PROBLEM STATEMENT:
The answer should be one number: the count of lines in the listing below with "return" in them.

[Start of section]

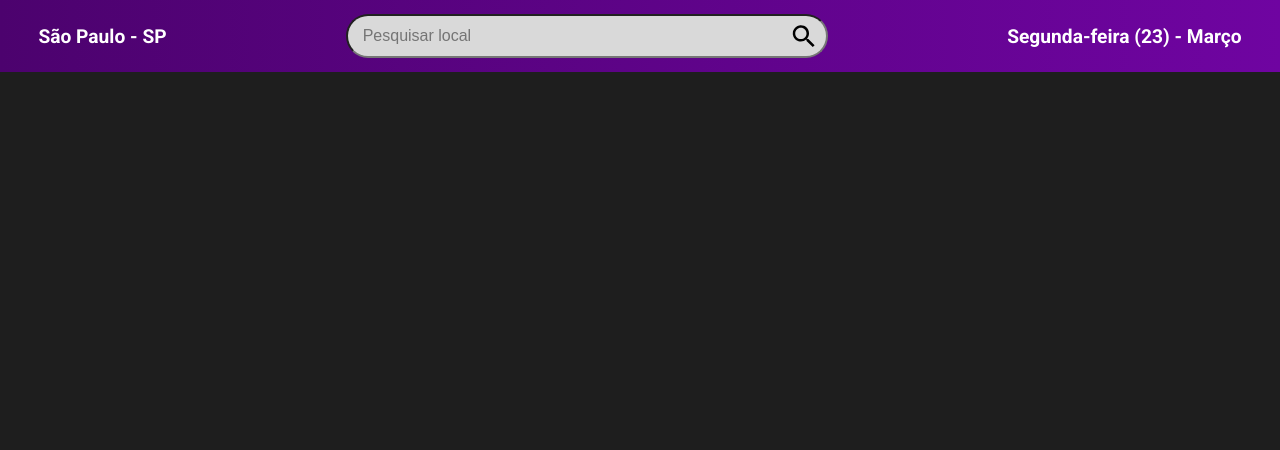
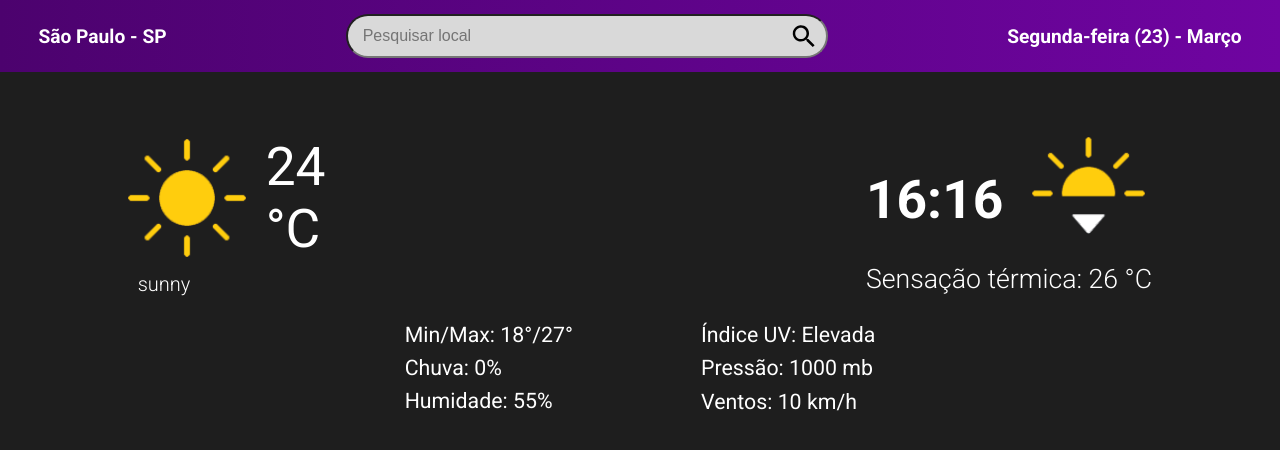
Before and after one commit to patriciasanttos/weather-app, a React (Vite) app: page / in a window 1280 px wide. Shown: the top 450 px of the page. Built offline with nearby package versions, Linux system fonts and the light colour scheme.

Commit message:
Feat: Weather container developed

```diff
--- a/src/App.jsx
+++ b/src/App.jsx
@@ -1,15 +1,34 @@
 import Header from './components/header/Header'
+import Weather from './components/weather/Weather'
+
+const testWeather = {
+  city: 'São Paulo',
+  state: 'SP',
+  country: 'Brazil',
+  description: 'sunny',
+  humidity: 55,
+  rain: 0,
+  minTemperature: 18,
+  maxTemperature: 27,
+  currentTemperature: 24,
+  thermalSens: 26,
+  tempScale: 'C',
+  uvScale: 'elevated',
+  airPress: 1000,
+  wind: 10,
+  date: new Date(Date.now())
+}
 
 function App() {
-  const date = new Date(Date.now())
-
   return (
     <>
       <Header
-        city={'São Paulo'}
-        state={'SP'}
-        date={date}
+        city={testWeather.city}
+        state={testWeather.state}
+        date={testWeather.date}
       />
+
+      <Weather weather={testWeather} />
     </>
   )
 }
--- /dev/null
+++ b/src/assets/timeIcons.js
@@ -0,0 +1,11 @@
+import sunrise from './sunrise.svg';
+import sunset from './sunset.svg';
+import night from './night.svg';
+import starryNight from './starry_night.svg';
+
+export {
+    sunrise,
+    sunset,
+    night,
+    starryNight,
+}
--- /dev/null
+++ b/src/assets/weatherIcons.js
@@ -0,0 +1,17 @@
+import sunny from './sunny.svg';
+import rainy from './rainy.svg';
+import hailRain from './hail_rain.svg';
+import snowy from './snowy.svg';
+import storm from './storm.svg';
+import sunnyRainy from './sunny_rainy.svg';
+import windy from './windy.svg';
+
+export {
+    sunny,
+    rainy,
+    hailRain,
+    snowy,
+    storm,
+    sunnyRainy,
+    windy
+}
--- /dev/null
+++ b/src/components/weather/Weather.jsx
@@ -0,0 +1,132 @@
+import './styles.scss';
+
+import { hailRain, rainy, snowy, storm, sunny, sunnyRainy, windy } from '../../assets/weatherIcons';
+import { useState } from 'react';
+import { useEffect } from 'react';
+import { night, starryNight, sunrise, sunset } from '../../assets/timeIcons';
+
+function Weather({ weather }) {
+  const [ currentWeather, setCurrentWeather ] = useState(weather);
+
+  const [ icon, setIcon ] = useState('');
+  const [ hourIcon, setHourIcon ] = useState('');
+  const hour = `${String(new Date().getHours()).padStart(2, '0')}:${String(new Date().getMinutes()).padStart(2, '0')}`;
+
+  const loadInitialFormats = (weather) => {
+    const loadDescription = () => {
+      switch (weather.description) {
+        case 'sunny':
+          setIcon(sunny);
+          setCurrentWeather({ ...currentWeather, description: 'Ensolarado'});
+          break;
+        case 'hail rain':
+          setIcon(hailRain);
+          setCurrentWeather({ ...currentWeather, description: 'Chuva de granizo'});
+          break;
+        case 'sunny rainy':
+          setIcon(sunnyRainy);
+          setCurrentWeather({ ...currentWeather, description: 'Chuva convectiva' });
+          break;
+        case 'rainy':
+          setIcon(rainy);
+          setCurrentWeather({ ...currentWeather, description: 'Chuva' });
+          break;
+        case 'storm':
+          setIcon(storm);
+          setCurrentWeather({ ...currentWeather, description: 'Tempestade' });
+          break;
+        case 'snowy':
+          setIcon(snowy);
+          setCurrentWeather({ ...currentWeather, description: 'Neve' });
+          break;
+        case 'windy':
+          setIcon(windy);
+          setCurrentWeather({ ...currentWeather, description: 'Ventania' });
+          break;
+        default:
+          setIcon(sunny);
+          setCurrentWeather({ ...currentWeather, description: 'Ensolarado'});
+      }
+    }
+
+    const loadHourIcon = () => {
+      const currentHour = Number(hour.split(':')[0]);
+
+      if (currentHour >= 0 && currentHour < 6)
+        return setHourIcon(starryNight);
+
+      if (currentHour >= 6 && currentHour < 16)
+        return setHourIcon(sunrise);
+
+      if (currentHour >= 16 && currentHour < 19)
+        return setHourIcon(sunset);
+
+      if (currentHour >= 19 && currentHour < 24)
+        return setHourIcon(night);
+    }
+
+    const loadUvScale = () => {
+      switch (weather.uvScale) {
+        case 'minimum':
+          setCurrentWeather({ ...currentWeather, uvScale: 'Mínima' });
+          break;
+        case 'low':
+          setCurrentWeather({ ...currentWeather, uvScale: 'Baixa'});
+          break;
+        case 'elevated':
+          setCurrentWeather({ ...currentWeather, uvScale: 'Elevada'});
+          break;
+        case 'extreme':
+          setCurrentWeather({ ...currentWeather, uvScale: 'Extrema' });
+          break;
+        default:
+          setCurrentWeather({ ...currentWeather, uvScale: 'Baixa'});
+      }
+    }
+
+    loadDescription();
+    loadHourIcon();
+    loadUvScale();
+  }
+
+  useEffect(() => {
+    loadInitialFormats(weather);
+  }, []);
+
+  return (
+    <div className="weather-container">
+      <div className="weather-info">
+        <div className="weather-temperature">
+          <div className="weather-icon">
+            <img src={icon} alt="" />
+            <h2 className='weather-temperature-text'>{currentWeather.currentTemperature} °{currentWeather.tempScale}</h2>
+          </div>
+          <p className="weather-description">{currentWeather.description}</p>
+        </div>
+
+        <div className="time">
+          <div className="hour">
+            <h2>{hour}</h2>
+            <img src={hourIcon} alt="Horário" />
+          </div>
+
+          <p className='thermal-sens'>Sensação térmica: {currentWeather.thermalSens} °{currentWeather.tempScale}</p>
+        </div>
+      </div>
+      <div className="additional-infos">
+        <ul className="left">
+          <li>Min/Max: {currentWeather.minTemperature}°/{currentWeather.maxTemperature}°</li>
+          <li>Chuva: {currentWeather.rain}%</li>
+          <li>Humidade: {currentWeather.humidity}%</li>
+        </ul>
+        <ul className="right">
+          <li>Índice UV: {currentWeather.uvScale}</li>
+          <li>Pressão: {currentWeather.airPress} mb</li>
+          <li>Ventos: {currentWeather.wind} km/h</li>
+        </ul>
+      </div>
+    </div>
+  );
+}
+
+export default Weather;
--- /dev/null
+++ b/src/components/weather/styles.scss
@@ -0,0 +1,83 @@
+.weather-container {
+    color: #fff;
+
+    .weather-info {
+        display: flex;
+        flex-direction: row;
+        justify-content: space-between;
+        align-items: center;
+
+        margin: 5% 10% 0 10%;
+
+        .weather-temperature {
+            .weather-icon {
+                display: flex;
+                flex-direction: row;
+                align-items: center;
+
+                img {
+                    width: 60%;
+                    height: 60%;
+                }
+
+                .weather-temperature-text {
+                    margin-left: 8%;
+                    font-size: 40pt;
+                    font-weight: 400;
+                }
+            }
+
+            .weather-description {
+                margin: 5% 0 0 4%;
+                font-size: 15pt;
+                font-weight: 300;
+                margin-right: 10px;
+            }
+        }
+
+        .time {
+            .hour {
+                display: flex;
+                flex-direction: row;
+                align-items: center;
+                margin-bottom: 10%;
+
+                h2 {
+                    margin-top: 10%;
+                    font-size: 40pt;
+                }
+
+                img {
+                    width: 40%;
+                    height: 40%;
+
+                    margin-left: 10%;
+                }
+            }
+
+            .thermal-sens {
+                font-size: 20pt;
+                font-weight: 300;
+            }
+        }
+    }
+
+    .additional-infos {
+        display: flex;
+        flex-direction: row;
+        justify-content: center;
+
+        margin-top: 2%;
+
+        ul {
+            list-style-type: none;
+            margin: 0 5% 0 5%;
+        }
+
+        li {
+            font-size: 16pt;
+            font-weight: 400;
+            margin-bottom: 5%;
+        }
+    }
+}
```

[End of section]

WRITTEN ANSWER:
6